3. No deaths have been attributed to the public as a result of the Fukushima failure.

In short, an earthquake and tsunami at Fukushima, which far exceeded the design basis of this old facility, has resulted in no public deaths. Based on reports of radiation exposure to the public, it is highly unlikely that any public deaths will be attributable to Fukushima.

There are, however, nearly 20,000 dead in Japan and more than $200 billion in property damage as a result of the natural disaster. Try to keep some perspective.

Art Young


Never safe

Recent news of PG&E agreeing to postpone relicensing does not bring a sigh of relief. All this means is that the Diablo Canyon power plant will continue to operate, business as usual, for at least the next four years. At that time there will be more papers, more reviews and more power politics. Meanwhile, Diablo Canyon sits on an area riddled with faults; an earthquake nuclear disaster waiting to happen.

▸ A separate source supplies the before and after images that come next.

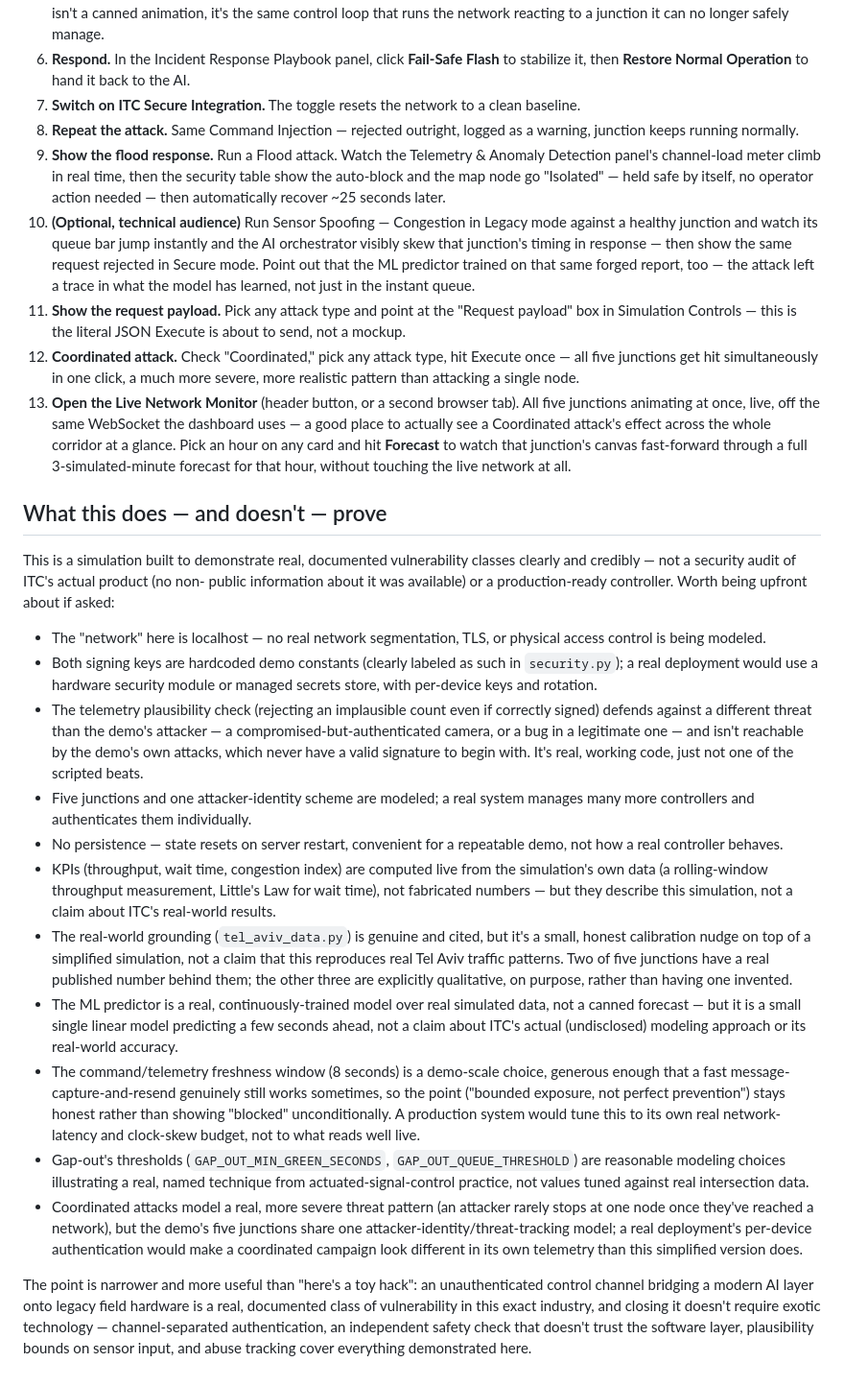
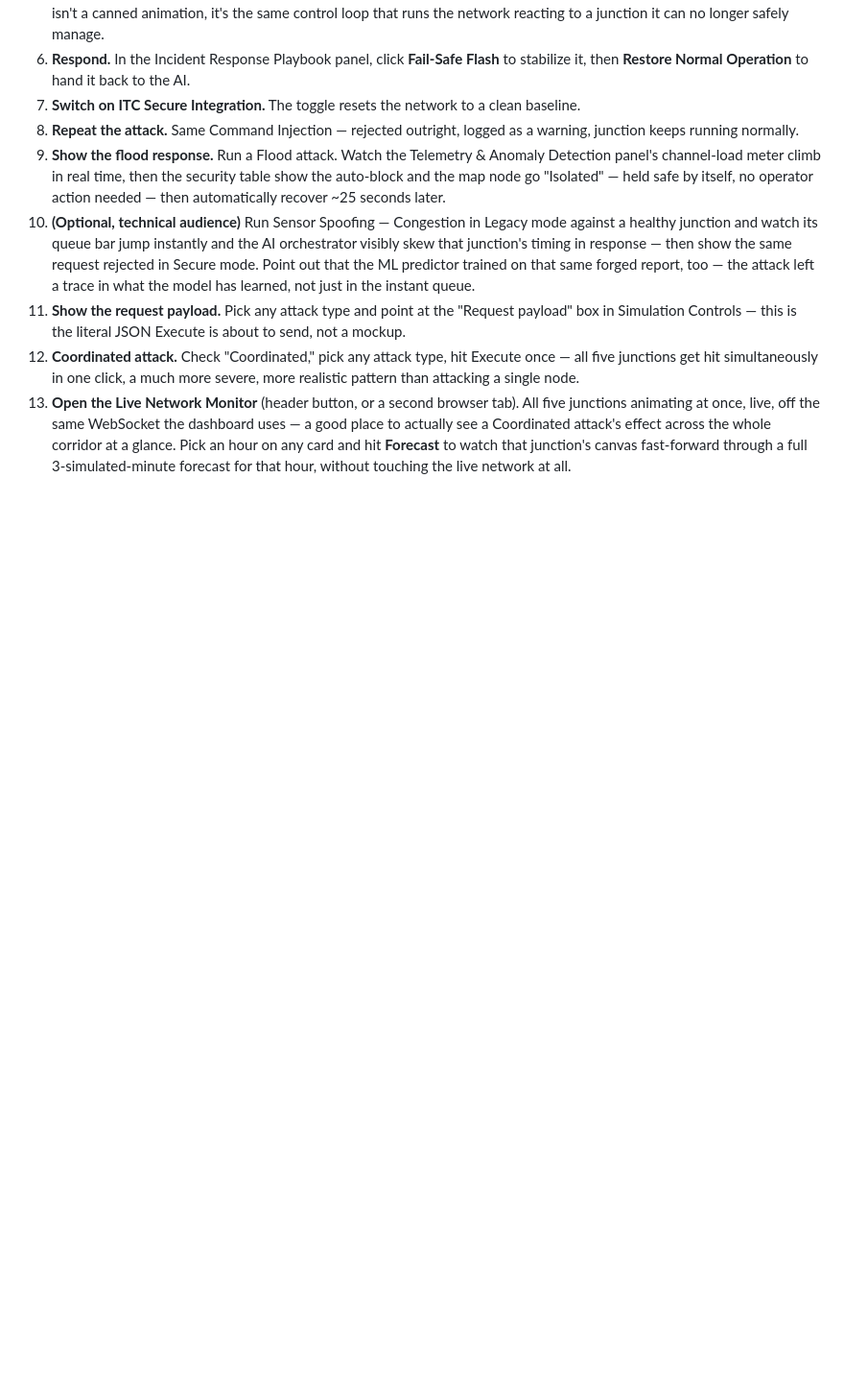
Before and after one commit to WassimAtrach/Digital-Twin, a Markdown page: README.md, the part around one of its changes. Shown at 96% size. GitHub-like rendering; blank space fills up the shorter version.

Commit message:
Remove the Setup and What this does/doesn't prove sections from the README
Dropped the Windows/PowerShell setup instructions and the closing
scope-and-limitations section entirely.

```diff
--- a/README.md
+++ b/README.md
@@ -927,62 +895,3 @@ The standalone attacker tool (a second terminal, from the project root):
     hit **Forecast** to watch that junction's canvas fast-forward through a
     full 3-simulated-minute forecast for that hour, without touching the live
     network at all.
-
-## What this does — and doesn't — prove
-
-This is a simulation built to demonstrate real, documented vulnerability classes
-clearly and credibly — not a security audit of ITC's actual product (no non-
-public information about it was available) or a production-ready controller.
-Worth being upfront about if asked:
-
-- The "network" here is localhost — no real network segmentation, TLS, or
-  physical access control is being modeled.
-- Both signing keys are hardcoded demo constants (clearly labeled as such in
-  `security.py`); a real deployment would use a hardware security module or
-  managed secrets store, with per-device keys and rotation.
-- The telemetry plausibility check (rejecting an implausible count even if
-  correctly signed) defends against a different threat than the demo's
-  attacker — a compromised-but-authenticated camera, or a bug in a legitimate
-  one — and isn't reachable by the demo's own attacks, which never have a
-  valid signature to begin with. It's real, working code, just not one of the
-  scripted beats.
-- Five junctions and one attacker-identity scheme are modeled; a real system
-  manages many more controllers and authenticates them individually.
-- No persistence — state resets on server restart, convenient for a repeatable
-  demo, not how a real controller behaves.
-- KPIs (throughput, wait time, congestion index) are computed live from the
-  simulation's own data (a rolling-window throughput measurement, Little's Law
-  for wait time), not fabricated numbers — but they describe this simulation,
-  not a claim about ITC's real-world results.
-- The real-world grounding (`tel_aviv_data.py`) is genuine and cited, but it's a
-  small, honest calibration nudge on top of a simplified simulation, not a claim
-  that this reproduces real Tel Aviv traffic patterns. Two of five junctions
-  have a real published number behind them; the other three are explicitly
-  qualitative, on purpose, rather than having one invented.
-- The ML predictor is a real, continuously-trained model over real simulated
-  data, not a canned forecast — but it is a small single linear model predicting
-  a few seconds ahead, not a claim about ITC's actual (undisclosed) modeling
-  approach or its real-world accuracy.
-- The command/telemetry freshness window (8 seconds) is a demo-scale choice,
-  generous enough that a fast message-capture-and-resend genuinely still
-  works sometimes, so the point ("bounded exposure, not perfect prevention")
-  stays honest rather than showing "blocked" unconditionally. A production
-  system would tune this to its own real network-latency and clock-skew
-  budget, not to what reads well live.
-- Gap-out's thresholds (`GAP_OUT_MIN_GREEN_SECONDS`, `GAP_OUT_QUEUE_THRESHOLD`)
-  are reasonable modeling choices illustrating a real, named technique from
-  actuated-signal-control practice, not values tuned against real intersection
-  data.
-- Coordinated attacks model a real, more severe threat pattern (an attacker
-  rarely stops at one node once they've reached a network), but the demo's
-  five junctions share one attacker-identity/threat-tracking model; a real
-  deployment's per-device authentication would make a coordinated campaign
-  look different in its own telemetry than this simplified version does.
-
-The point is narrower and more useful than "here's a toy hack": an
-unauthenticated control channel bridging a modern AI layer onto legacy field
-hardware is a real, documented class of vulnerability in this exact industry,
-and closing it doesn't require exotic technology — channel-separated
-authentication, an independent safety check that doesn't trust the software
-layer, plausibility bounds on sensor input, and abuse tracking cover everything
-demonstrated here.
```
Also changed, not shown: other parts of README.md (+0 -32 lines).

Diablo Canyon will never be safe. Fukushima, Chernobyl and Three Mile Island all have taught us that glaring lesson. It’s time to close this plant, this chapter of nuclear energy, and turn the page to solar power. Cover the rooftops of homes, businesses, schools and hospitals with solar panels. Give incentives to individuals and small businesses instead of the corporations. Put thousands of people to work and boost the economy as we move into a leadership role providing safe, renewable energy.

We must take action now, the risks are simply too high. Close Diablo now. Go solar!

Maria Brousse Kindel


Rally on Saturday

We are expecting a big turnout for the No More Nuclear Victims Rally at the Avila Pier this Saturday. To avoid traffic congestion, I want people to know that a free trolley will be available. Check the Mothers for Peace website, www.mothersforpeace.org, for the trolley schedule.

Gayle Force


Far from danger

Of course Kevin McCarthy wants Diablo Canyon power plant relicensed, he lives somewhere else. If something goes horribly wrong at Diablo, like it did in Japan, he and his family will be far away. We will get the radiation and he will get the television interviews. All of these politicians who advocate for nuclear power should be mandated to move their families within 10 miles of a facility. They have nothing to lose, unlike those of us who live here — who will lose everything.

Marion Brass

San Luis Obispo

Worthy of trust?

In response to Japan’s nuclear disaster, the Nuclear Regulatory Commission has announced that U.S. nuclear power plants are safe. Do you feel safe? Nuclear plants are only as safe as the companies that run them. Ask yourself: “Has PG&E proven itself a company that puts safety ahead of profits? Are they worthy of the public trust?”

Ask the residents of Hinckly and San Bruno what they think about PG&E’s safety record. Twenty years later, toxic plumes still seep into groundwater systems in Hinckly. In San Bruno 9 percent of PG&E gas line safety records still can’t be found.

Even the pro-nuclear NRC has cited PG&E six times in the past nine months for safety violations! One violation for operating with disabled emergency systems for 19 months, another for problems with several emergency diesel generators and air compressor lines that hadn’t even been tested to see if they would work in an earthquake!

And if that isn’t troubling enough, independent studies, done by the U.S. Geological Survey, show that fault lines near the plant are much more extensive than PG&E reports. Maybe the question should be: “Do you feel lucky?”

Meridith J. Maahs

Paso Robles

If the plant fails

Addressing my town, family and friends: I do not believe we need a seismic study or a more efficient warning system for Diablo Canyon. If the plant fails for whatever reason, we will all have failed.

Such a beautiful place on Earth, uninhabitable my own backyard.

If you think times are hard now, try selling your paper to a ghost town.

Ken Dutra

San Luis Obispo